Eventually the family moved to Waterloo Region, and Lynda began working with the public board here. Over the following years, she got a master’s degree from University of Toronto and Supervisory Officers certification, and worked in many roles, on the front lines as a teacher, leading as a principal or Assistant to the Superintendent, and providing specialized assistance as a special education consultant and teacher education instructor for the University of Western Ontario. She valued the opportunity to see education from so many different perspectives, because it has supported her own learning, and increased her understanding of the different situations that families have.
“It’s about the kids you help. That’s the most important part,” Lynda says. “The power of family and parents in the education of the child is crucial. To parents, she says: “You will be the common thread. Teachers will come and go; principals and consultants will come and go. You’ll be there throughout your child’s life.” To new teachers, she says, “the most important thing to learn is to recognize parents as partners” in the education of the child. “When helping children with special needs, fifty percent of the job of the teacher is working with the child; the other fifty percent is working with the family.”
Since retiring, Lynda has continued to work to involve everyone in the community in the education of its children. Her own family was enriched by Kevin’s wife Alissa and a granddaughter Katelyn. Not content to be idle after stepping down in 2000, Lynda was looking for special projects to develop when, as fate or chance would have it, she got a call from KW philanthropist Lyle Hallman. He wanted to establish a program to help young children to learn to read. So Lynda designed a pilot program, Lyle provided the resources it needed, and Strong Start was born.

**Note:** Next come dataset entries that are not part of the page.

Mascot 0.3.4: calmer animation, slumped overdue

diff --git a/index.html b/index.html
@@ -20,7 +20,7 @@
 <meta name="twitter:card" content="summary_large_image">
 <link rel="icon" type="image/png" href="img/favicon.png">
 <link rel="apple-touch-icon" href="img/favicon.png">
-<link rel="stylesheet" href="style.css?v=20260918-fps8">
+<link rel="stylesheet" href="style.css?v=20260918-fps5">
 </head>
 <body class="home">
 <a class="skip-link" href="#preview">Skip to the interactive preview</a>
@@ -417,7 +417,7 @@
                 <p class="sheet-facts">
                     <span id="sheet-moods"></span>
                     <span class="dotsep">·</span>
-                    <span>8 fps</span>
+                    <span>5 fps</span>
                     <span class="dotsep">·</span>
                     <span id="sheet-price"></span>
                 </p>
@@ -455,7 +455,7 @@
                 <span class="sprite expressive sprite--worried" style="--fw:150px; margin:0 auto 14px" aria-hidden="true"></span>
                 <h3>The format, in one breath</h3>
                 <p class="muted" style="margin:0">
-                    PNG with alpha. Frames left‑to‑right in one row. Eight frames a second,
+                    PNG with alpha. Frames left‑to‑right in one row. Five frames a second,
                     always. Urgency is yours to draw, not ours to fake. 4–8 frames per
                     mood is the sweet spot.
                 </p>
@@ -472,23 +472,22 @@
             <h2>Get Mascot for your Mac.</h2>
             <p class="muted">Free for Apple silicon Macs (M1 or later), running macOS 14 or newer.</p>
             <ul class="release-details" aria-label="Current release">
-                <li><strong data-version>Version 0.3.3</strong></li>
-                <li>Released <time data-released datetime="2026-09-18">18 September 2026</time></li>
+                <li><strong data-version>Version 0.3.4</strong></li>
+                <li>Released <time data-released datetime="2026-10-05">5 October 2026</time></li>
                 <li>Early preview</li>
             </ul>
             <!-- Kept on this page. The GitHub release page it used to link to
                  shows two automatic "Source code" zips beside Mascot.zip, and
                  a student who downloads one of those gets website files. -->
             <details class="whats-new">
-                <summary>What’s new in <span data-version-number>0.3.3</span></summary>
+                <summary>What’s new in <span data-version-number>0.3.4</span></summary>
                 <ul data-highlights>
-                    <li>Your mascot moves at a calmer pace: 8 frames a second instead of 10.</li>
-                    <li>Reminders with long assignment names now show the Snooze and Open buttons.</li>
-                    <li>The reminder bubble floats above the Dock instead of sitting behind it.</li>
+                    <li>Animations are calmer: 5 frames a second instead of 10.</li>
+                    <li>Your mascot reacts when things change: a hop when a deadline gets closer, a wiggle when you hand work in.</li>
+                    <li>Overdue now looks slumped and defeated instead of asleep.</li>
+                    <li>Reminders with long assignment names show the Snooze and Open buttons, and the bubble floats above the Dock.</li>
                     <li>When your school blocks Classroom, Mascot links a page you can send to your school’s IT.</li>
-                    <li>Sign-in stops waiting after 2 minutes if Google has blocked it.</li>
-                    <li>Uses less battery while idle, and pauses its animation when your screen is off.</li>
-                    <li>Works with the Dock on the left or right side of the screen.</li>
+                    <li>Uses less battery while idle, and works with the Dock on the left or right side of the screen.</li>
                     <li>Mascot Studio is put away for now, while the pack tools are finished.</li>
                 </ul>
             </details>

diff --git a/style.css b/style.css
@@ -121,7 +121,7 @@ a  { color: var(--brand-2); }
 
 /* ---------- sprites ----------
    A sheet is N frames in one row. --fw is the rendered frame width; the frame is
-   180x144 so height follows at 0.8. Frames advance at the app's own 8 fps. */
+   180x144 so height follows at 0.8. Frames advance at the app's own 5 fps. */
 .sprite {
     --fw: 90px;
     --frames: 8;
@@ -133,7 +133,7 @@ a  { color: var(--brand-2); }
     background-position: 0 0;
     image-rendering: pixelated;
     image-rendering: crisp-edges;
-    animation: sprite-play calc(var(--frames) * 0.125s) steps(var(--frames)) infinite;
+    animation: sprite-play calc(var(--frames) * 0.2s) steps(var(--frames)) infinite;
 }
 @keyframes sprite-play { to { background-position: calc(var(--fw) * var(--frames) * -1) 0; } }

Initially piloted at two schools in 2001, the first Strong Start program, Letters, Sounds and Words, was an immediate success. Harnessing the power of volunteers, with straight-forward elements that can be taught to volunteers in a matter of hours, the program helps young children get extra helping learning some basic reading skills through three sessions a week for ten weeks. Since those initial pilot demonstrations of the program, it is now used in several school boards, in more than 150 schools, helping 1,900 students per year, through the efforts of over 1,800 volunteers.
Lyle Hallman died in a car accident in 2003, so he was unable to see the full results of his generosity, but the continued support of the Lyle S. Hallman Foundation and many other generous donors has allowed Strong Start to expand its programming to help many more kids, even infants, with learning during that crucial period of early brain development. There are now programs being developed to help 3 ½ year olds get ready for school, help parents provide literacy experiences for their babies and help older immigrant children faced with learning to speak and read English at the same time.
Lynda is proud of all the efforts that schools, donors, staff and volunteers have contributed to Strong Start, and she is reluctant to take too much of the credit. She says her main contribution has been to be an example, to be open to the new challenges that come, and to welcome the learning that comes with that.
Recently, Lynda has been showing courage and resolve in another type of challenge: dealing with cancer. So far she has not let it stop her. “Every day Ken and I have occasion to think how blessed we are,” she says. “If you live your life thinking the cup is half full, rather than half empty, that can carry you a long way.” She is amazed at how kind and supportive people have been. “We’re grateful for all the positive energy.”
“I have had lots of experience pioneering things, so I can live with the unknown. Whatever I need, I’ll find it. It will come.”